    The Mysterious "Castle" at Stepaside

    Mysterious Castle at Stepaside is actually an abandoned ironworks. © Ferne Arfin

    At Stepaside, surrounded by a camping/ caravan park and a cluster of cabins, a surprising granite ruin rises up.

    It's the Stepaside Ironworks, built in 1848 and abandoned a generation later. The lovely woodland path, paved with pebbles and cinder was once the route of a narrow gauge tramway that carried iron, and coal from several nearby collieries, to the harbor at Saundersfoot.

    When the works became uneconomical, they were simply abandoned and the forest has reclaimed the landscape. The information, by the way, is on a sign at the start of the path, near the public restrooms. It's the only clue to what the monumental ruins are all about and I had passed without even reading it. Actually, being surprised by the "Castle" was more fun. 

    Challenges for the Energetic

    At this point, if you are feeling energetic, continue along the path which runs to the left of a paved road for a while. The small village of Kilgetty is about two miles further on.

    But be warned, the last mile of the path climbs steadily at a very steep 30 to 40 degree grade. Take a taxi number with you in case you don't fancy returning down such a steep path.
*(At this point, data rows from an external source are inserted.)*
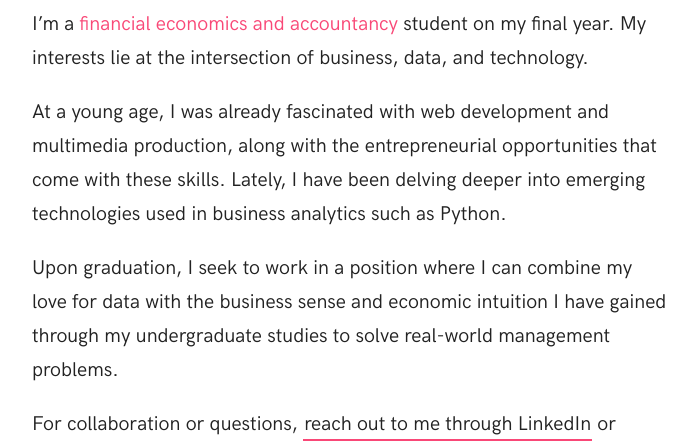
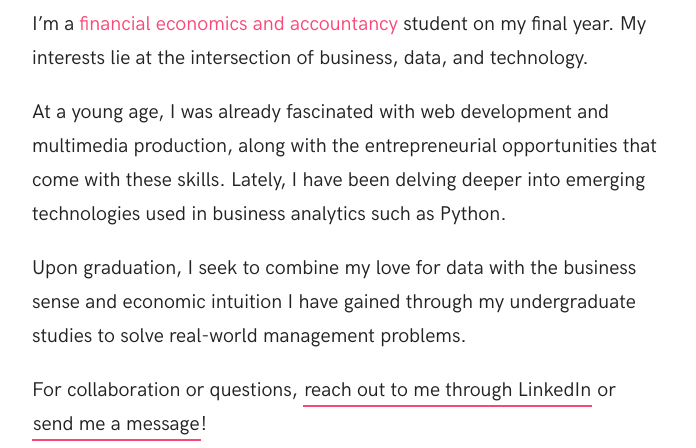
Before and after one commit to chechusiscar/chechusiscar.github.io, a plain HTML site: page index.html in a window 1280 px wide. Shown: the part 305-753 px from the top of the page, without its empty margins (288-984 px from the left). Drawn offline with Linux system fonts and the light colour scheme.

Commit message:
Revised home page

```diff
--- a/index.html
+++ b/index.html
@@ -72,7 +72,7 @@
 
             <p>At a young age, I was already fascinated with web development and multimedia production, along with the entrepreneurial opportunities that come with these skills. Lately, I have been delving deeper into emerging technologies used in business analytics such as Python.</p>
 
-            <p>Upon graduation, I seek to work in a position where I can combine my love for data with the business sense and economic intuition I have gained through my undergraduate studies to solve real-world management problems.</p>
+            <p>Upon graduation, I seek to combine my love for data with the business sense and economic intuition I have gained through my undergraduate studies to solve real-world management problems.</p>
 
             <p>For collaboration or questions, <a class="link-1 pink" href="https://www.linkedin.com/in/chechusiscar/" target="_blank">reach out to me through LinkedIn</a> or <a class="link-1 pink" href="https://docs.google.com/forms/d/e/1FAIpQLScM987GCM6z6dBN2L_vn7OGRMcfLqPKfEoLRouBtquV45RMSA/viewform" target="_blank">send me a message</a>!</p>
 
```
Gaz Cabs, metered taxis from Tenby, will come out to collect you from Kilgetty. Call them on 01834 844 0204 or 07837 974724.